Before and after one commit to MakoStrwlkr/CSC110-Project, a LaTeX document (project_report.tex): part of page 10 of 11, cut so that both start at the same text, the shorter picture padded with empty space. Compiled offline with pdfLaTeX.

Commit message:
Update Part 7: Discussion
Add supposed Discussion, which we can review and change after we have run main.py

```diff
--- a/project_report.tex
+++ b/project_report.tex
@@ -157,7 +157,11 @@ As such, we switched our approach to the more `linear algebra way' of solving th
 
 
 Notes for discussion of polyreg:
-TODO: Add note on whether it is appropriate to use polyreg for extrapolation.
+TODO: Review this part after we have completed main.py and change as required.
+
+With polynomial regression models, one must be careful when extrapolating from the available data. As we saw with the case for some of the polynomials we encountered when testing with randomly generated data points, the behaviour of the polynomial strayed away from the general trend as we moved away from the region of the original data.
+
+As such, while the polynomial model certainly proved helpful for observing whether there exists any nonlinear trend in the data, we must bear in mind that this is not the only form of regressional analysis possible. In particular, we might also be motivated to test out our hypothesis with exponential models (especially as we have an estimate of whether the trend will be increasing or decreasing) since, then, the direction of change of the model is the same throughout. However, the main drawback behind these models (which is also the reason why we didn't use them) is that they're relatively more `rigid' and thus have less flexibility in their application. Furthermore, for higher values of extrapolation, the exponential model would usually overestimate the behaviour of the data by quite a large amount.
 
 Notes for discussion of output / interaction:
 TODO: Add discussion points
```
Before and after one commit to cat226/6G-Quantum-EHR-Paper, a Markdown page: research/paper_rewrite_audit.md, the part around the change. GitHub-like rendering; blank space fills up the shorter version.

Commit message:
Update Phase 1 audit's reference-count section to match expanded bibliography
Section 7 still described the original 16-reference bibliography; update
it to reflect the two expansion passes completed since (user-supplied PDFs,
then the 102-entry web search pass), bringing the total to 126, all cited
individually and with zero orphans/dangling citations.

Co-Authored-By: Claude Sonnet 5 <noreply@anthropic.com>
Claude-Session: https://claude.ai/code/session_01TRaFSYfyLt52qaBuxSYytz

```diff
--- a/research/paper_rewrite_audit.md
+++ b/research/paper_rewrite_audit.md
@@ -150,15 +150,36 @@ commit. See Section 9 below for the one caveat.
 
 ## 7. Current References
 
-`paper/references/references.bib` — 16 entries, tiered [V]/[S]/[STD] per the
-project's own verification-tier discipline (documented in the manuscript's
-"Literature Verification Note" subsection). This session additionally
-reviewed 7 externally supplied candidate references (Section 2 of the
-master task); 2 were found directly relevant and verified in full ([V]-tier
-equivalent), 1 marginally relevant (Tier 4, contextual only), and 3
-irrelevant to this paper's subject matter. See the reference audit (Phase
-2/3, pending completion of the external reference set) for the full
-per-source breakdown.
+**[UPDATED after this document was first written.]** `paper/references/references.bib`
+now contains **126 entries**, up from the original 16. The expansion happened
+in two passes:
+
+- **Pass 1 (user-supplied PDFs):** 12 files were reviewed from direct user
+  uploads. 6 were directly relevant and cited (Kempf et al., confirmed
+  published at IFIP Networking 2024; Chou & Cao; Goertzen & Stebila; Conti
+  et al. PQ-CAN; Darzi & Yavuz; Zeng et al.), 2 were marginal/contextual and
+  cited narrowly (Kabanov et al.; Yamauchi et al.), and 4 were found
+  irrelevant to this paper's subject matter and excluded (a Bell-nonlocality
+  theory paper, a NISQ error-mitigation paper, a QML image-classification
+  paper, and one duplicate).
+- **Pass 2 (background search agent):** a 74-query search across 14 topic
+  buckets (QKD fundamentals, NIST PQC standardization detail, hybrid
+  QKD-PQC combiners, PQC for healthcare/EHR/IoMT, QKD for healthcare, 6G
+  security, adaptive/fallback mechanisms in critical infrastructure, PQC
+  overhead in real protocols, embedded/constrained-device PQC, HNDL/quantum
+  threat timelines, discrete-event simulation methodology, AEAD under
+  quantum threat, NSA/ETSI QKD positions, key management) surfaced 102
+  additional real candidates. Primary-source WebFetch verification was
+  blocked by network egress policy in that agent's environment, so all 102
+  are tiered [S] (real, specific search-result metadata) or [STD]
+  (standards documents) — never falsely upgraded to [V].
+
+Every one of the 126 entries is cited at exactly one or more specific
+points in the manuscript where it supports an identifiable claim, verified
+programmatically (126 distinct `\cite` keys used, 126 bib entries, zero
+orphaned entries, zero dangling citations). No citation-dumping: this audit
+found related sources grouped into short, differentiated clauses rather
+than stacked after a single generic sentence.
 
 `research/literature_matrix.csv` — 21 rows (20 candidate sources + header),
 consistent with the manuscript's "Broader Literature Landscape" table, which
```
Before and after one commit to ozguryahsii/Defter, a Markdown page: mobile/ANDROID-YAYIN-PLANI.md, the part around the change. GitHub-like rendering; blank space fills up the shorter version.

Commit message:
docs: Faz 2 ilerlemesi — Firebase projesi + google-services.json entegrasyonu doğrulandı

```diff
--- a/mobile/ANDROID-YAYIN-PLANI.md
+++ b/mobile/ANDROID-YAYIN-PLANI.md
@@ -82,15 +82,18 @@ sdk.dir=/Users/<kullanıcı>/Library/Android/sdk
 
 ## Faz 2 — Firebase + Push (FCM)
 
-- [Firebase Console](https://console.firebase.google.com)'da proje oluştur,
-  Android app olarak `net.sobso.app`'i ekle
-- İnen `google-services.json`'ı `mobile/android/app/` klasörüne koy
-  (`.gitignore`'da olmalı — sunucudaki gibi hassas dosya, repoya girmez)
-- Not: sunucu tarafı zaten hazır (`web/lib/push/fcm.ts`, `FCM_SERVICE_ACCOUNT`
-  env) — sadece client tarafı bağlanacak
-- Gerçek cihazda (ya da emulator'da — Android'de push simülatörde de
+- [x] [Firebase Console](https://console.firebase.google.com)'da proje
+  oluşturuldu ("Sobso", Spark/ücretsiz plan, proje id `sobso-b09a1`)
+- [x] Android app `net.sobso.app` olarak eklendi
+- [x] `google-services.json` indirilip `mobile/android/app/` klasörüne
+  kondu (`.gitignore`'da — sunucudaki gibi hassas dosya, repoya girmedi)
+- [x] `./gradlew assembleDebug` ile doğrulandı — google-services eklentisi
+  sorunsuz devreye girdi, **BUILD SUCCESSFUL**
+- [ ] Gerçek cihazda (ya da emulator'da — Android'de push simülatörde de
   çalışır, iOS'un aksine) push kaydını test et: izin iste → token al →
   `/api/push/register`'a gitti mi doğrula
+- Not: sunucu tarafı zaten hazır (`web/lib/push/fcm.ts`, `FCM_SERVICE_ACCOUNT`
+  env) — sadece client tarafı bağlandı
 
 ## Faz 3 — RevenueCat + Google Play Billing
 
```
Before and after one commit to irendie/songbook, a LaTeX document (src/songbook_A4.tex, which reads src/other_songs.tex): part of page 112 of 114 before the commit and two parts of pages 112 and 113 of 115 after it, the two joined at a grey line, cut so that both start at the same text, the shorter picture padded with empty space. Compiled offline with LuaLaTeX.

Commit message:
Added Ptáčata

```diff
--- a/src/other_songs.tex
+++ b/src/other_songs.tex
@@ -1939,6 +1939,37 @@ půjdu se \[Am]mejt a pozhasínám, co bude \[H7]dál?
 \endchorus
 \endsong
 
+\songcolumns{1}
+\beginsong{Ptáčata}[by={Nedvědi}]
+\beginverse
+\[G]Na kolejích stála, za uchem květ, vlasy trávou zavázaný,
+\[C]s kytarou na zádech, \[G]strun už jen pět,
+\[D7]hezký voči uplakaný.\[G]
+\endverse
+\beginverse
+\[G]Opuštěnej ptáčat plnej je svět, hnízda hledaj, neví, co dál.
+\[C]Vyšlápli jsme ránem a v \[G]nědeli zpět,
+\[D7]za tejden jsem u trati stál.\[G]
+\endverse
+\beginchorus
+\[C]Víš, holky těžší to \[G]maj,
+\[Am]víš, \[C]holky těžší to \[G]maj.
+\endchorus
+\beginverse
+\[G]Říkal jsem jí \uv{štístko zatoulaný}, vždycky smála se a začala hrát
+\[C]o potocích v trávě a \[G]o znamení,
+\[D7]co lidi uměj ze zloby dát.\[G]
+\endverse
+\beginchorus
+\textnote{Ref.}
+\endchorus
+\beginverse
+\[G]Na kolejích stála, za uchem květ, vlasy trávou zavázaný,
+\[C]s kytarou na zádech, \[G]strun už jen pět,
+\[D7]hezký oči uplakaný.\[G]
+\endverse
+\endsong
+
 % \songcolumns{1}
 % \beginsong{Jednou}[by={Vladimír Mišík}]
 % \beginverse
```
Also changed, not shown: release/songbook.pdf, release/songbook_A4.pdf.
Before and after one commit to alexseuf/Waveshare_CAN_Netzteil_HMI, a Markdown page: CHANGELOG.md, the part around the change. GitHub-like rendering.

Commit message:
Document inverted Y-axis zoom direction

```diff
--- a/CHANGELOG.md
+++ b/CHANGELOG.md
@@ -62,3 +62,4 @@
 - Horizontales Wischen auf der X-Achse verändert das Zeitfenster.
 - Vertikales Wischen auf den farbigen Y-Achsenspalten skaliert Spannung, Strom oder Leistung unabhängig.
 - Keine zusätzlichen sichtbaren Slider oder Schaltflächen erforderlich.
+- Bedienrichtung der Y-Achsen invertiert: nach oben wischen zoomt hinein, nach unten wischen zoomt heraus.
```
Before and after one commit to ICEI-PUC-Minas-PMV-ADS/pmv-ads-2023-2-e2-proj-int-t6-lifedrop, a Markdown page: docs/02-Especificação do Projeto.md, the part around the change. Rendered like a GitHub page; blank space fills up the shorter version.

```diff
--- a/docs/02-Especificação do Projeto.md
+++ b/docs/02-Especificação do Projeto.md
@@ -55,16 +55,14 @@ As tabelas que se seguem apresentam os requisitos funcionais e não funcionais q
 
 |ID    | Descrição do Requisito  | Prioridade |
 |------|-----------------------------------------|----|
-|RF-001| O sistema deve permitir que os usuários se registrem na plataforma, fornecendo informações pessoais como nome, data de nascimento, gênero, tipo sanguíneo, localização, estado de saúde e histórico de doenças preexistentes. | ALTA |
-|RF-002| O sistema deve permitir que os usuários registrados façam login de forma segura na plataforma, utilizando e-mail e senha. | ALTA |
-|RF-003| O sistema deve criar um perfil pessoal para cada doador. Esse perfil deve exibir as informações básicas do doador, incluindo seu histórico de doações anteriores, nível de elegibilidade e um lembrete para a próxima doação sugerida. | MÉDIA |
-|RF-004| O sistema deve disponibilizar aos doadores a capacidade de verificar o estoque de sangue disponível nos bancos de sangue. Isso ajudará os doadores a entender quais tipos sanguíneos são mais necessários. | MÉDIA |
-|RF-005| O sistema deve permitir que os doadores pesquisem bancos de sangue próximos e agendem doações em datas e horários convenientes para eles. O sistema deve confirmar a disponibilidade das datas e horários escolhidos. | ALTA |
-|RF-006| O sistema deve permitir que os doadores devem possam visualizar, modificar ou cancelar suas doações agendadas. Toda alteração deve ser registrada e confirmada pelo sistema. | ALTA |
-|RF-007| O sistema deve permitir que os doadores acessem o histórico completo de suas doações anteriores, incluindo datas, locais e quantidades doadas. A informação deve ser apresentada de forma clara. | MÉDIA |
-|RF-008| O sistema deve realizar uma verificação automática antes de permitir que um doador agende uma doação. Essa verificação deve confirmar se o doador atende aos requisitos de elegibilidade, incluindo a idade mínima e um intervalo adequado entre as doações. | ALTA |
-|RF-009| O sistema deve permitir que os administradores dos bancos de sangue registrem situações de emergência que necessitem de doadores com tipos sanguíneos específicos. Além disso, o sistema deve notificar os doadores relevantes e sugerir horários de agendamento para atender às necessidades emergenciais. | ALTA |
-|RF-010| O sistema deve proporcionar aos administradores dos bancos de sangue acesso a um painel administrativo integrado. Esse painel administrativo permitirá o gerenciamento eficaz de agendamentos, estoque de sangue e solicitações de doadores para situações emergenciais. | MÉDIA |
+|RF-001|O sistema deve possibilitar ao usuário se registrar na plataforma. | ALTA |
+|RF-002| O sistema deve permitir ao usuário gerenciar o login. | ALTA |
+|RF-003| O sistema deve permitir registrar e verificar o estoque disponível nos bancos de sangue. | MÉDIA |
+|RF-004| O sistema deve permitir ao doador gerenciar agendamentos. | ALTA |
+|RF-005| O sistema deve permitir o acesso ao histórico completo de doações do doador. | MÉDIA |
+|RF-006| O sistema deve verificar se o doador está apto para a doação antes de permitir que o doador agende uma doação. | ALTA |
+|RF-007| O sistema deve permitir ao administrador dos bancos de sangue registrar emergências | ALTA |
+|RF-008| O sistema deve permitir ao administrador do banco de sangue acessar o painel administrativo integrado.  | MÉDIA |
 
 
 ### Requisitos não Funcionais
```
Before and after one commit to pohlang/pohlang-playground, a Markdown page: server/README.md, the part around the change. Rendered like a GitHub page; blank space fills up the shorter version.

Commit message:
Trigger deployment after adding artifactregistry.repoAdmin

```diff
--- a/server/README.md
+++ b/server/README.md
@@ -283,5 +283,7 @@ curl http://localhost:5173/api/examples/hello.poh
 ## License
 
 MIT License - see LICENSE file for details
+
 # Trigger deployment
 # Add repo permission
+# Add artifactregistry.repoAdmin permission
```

________

> Work request: What the task asks for is a word-for-word repeat of the lines above, from the first through the one containing "Update Part 7: Discussion".

> Task result:
Before and after one commit to MakoStrwlkr/CSC110-Project, a LaTeX document (project_report.tex): part of page 10 of 11, cut so that both start at the same text, the shorter picture padded with empty space. Compiled offline with pdfLaTeX.

Commit message:
Update Part 7: Discussion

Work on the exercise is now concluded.